■ WHAT YOU HAVE TO DO ■
Copy each line that contains the string "EditProduct", taking them from the material.

══ DATA SHOWN

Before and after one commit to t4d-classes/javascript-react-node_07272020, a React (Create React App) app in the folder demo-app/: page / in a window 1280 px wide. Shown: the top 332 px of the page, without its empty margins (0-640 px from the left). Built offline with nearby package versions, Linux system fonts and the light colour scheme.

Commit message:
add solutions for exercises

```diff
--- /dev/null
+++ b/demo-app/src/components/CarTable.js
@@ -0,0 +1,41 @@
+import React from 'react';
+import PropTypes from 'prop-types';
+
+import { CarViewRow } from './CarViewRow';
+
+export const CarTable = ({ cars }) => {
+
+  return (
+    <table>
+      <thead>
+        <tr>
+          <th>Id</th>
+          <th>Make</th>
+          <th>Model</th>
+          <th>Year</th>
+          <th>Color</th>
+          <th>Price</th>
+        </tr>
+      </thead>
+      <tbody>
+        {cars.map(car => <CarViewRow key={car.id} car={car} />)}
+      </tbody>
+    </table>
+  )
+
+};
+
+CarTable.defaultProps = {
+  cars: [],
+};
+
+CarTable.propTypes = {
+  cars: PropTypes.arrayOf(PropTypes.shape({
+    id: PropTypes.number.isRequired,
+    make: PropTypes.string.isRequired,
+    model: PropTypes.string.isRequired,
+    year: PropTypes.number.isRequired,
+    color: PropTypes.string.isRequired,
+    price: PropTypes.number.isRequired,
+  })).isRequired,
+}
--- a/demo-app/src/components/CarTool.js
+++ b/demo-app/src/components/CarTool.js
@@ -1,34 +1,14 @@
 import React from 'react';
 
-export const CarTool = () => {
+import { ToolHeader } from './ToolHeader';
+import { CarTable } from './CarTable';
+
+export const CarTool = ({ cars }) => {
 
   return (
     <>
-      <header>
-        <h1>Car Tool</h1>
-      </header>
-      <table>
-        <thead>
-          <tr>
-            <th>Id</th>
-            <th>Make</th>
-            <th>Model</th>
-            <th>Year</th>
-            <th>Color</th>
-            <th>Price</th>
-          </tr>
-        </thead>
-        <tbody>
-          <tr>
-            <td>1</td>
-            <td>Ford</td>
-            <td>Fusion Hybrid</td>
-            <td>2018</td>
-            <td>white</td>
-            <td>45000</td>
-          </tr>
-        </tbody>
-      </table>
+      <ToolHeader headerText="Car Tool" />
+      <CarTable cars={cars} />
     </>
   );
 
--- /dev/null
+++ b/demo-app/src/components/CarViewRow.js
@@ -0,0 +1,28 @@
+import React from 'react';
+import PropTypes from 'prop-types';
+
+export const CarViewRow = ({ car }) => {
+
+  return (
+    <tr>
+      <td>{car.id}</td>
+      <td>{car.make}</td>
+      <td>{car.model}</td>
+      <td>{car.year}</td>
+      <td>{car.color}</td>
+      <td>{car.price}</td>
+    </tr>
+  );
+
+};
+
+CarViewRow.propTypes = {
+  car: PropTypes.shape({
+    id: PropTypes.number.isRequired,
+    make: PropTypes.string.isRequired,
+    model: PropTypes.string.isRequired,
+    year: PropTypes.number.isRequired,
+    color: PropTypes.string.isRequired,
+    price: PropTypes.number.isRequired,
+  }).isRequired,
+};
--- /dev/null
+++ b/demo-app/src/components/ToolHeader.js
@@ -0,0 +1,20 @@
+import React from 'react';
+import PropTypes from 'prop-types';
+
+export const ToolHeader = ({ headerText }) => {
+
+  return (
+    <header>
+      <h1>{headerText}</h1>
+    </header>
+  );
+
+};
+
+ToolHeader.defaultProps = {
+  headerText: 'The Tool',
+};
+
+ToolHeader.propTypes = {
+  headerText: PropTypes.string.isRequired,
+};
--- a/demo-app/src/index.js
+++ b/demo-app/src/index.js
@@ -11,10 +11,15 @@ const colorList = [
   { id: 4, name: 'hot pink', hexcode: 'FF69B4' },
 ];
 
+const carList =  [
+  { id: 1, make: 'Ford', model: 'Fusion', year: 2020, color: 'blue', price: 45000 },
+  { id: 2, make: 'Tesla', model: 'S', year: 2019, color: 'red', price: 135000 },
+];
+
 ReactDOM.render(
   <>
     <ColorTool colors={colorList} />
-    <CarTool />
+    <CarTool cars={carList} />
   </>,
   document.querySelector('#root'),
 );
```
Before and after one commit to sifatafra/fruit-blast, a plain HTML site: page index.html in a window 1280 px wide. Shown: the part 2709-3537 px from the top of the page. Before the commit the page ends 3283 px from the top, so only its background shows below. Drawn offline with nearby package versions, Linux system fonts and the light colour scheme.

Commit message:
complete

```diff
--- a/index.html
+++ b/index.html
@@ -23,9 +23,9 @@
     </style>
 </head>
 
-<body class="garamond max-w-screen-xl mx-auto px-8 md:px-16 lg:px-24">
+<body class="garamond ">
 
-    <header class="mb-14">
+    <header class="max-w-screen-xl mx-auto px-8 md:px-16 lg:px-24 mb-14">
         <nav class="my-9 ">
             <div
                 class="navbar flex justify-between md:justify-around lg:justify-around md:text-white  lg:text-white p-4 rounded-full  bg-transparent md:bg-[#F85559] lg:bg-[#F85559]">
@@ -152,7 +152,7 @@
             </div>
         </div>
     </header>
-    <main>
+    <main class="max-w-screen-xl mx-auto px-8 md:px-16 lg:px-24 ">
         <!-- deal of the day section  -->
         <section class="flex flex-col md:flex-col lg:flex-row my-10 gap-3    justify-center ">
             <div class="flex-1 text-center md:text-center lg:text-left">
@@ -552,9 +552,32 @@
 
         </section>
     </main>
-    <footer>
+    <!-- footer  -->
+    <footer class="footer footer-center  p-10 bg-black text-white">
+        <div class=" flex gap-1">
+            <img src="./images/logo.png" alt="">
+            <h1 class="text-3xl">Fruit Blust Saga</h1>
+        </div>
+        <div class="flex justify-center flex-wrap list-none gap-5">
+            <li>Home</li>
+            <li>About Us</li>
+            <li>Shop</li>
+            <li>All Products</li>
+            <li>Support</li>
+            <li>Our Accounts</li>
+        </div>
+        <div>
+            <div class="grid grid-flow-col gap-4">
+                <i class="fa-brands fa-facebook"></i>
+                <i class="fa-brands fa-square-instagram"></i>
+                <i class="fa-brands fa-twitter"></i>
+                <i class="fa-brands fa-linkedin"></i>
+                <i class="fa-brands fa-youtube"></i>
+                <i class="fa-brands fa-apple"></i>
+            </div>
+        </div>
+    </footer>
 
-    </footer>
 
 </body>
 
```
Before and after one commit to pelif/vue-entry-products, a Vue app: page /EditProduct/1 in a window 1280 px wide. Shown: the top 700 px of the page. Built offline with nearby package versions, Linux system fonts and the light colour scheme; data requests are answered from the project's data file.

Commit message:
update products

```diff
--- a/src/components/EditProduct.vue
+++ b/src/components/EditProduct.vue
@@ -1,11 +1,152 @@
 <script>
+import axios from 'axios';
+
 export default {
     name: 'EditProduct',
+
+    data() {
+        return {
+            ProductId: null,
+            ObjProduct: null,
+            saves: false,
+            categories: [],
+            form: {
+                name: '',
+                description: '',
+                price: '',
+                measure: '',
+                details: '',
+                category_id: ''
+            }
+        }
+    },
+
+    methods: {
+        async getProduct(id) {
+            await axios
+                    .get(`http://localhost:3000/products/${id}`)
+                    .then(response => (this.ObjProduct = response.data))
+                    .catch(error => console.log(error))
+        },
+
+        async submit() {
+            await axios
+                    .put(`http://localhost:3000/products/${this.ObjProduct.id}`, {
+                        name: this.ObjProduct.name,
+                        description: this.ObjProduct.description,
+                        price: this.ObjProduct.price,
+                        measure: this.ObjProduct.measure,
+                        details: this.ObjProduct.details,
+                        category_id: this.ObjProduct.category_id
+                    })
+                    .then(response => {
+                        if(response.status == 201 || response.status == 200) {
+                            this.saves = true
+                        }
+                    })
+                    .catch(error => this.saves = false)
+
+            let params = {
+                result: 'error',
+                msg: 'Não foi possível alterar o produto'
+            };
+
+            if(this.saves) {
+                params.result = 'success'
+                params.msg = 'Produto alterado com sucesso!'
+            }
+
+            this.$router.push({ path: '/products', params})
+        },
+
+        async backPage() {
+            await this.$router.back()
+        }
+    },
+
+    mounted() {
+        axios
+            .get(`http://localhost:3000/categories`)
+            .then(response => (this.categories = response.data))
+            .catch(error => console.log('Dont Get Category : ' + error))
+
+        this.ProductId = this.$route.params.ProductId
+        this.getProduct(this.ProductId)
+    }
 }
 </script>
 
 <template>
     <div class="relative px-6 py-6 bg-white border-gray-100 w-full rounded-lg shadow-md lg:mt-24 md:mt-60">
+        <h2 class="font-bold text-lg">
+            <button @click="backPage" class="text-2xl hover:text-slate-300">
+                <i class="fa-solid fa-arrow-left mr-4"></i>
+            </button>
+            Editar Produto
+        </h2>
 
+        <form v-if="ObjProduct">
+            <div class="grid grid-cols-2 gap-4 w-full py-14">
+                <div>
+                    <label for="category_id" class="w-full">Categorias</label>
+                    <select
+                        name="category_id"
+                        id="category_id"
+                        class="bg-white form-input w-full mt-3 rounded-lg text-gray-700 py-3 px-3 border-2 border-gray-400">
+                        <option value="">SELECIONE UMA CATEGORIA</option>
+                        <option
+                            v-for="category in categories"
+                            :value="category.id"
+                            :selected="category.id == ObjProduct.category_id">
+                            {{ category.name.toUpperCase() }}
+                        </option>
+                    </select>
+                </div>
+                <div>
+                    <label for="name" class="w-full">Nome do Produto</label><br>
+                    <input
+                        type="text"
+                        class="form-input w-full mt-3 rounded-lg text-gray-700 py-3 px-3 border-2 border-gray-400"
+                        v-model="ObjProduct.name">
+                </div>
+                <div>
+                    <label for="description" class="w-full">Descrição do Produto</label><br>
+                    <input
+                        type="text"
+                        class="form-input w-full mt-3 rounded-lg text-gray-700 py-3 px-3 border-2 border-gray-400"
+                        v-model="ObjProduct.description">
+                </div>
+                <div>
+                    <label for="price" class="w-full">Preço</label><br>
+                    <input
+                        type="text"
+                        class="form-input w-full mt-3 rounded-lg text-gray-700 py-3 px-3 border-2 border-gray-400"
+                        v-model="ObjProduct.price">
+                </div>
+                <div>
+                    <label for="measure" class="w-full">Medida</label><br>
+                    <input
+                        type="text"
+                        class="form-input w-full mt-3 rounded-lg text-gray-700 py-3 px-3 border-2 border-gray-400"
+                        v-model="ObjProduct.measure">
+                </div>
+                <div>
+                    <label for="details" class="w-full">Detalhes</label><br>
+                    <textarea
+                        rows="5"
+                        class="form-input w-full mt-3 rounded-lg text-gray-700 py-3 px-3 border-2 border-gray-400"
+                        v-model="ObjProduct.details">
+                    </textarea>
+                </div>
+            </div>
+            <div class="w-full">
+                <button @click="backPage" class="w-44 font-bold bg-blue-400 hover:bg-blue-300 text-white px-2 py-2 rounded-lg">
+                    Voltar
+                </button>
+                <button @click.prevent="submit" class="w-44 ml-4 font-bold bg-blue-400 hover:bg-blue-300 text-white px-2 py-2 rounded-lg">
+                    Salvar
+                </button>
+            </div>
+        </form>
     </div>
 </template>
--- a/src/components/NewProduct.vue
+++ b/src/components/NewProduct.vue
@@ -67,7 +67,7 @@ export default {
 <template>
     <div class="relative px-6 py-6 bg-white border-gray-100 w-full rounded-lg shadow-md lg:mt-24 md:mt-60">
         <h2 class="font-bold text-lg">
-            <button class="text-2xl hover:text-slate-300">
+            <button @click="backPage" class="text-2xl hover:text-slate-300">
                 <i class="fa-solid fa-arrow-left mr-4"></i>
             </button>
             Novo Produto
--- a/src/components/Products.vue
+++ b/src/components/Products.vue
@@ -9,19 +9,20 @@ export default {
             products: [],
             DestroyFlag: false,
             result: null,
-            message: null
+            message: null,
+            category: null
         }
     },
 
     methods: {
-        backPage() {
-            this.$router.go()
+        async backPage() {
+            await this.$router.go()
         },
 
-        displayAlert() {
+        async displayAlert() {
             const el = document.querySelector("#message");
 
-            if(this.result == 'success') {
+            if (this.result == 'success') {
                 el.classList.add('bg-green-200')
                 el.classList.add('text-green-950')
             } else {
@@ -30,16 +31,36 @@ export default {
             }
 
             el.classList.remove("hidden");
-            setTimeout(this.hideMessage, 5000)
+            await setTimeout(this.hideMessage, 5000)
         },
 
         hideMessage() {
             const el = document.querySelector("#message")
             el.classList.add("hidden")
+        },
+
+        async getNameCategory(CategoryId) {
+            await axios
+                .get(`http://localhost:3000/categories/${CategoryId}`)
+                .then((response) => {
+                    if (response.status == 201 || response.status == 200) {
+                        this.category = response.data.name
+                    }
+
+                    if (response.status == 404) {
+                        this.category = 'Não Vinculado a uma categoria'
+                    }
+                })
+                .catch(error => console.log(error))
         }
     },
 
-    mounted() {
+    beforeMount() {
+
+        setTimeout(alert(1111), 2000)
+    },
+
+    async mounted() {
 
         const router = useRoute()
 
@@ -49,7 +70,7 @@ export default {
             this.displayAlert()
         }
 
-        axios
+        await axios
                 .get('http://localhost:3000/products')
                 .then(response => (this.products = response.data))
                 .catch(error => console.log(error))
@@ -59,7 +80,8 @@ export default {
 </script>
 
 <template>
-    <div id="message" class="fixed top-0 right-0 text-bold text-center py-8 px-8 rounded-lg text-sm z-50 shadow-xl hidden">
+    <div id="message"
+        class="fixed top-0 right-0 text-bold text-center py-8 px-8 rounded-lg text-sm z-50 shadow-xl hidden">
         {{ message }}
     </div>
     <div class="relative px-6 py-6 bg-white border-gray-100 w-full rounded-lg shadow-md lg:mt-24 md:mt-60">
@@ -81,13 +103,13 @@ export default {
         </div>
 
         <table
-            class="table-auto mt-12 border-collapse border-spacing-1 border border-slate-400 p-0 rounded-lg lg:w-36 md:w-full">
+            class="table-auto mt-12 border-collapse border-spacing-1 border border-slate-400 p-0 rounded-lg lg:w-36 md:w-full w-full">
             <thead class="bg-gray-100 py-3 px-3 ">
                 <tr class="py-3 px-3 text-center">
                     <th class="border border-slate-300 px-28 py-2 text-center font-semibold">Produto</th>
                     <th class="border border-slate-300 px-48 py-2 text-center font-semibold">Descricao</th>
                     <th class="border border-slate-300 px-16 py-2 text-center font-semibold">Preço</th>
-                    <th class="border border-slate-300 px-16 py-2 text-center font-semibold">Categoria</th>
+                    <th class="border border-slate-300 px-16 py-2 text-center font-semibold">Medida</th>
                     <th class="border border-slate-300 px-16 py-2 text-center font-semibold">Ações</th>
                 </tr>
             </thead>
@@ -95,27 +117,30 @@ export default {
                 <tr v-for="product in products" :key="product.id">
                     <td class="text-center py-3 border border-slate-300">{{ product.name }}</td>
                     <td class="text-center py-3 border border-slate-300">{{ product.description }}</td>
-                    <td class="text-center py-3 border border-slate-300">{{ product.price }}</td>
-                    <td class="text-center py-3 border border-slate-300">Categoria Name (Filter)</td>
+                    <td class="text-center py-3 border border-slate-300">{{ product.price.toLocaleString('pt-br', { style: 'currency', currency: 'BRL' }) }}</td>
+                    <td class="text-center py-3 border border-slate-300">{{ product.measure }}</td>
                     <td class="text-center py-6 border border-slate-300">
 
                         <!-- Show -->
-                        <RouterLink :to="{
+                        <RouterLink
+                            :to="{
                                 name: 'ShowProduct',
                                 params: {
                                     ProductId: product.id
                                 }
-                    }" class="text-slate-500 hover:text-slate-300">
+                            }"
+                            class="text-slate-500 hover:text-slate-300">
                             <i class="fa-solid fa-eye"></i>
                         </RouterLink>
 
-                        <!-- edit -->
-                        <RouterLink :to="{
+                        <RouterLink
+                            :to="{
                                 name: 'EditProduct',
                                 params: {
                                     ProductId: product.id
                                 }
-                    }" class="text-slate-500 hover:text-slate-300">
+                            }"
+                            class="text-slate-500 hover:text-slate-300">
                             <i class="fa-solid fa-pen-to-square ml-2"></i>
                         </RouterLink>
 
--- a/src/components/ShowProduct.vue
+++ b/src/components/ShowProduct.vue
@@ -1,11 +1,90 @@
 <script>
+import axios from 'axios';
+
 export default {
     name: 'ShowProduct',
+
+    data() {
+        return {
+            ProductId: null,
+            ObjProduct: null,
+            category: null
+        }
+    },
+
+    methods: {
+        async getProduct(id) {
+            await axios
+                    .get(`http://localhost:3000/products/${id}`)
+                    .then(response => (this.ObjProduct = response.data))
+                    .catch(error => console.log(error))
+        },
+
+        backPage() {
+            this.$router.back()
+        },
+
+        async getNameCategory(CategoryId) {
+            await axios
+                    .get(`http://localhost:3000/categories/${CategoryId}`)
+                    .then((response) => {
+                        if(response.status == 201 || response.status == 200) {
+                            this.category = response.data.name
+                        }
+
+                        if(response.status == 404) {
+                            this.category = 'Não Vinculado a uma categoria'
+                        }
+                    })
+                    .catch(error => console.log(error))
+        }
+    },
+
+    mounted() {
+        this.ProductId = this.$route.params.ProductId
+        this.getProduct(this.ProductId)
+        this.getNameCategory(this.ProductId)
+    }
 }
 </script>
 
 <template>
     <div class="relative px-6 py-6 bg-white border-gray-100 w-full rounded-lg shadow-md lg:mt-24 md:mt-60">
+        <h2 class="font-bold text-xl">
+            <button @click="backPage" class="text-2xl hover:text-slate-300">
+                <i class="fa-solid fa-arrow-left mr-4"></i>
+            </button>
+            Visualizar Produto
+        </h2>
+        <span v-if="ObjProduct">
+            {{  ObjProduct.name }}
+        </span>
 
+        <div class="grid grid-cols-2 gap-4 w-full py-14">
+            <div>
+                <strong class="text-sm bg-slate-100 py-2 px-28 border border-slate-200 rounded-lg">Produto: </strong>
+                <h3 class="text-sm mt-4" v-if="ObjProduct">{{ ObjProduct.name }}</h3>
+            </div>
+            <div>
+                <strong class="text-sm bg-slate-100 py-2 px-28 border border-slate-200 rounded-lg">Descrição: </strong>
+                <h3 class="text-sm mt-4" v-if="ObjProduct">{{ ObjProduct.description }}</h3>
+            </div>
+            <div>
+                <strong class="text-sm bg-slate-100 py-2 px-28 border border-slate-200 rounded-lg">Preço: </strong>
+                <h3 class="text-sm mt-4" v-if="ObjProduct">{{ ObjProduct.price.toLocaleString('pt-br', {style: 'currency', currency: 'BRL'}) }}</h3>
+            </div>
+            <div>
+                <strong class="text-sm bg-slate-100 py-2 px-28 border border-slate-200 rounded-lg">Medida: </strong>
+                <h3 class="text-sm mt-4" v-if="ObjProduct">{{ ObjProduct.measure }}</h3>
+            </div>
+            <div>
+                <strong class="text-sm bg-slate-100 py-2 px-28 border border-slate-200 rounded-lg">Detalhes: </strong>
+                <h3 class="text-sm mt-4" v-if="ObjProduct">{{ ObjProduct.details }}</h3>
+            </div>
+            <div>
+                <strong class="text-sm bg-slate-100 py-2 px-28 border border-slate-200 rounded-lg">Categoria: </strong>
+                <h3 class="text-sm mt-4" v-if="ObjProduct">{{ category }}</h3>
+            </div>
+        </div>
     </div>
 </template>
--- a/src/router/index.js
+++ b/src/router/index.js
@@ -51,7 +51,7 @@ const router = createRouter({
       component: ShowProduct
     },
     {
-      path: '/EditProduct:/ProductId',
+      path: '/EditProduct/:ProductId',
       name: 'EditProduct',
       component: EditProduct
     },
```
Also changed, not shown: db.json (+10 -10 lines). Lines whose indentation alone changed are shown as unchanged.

════

■ EXERCISE RESULT ■
Before and after one commit to pelif/vue-entry-products, a Vue app: page /EditProduct/1 in a window 1280 px wide. Shown: the top 700 px of the page. Built offline with nearby package versions, Linux system fonts and the light colour scheme; data requests are answered from the project's data file.
--- a/src/components/EditProduct.vue
+++ b/src/components/EditProduct.vue
     name: 'EditProduct',
                                 name: 'EditProduct',
-      path: '/EditProduct:/ProductId',
+      path: '/EditProduct/:ProductId',
       name: 'EditProduct',
       component: EditProduct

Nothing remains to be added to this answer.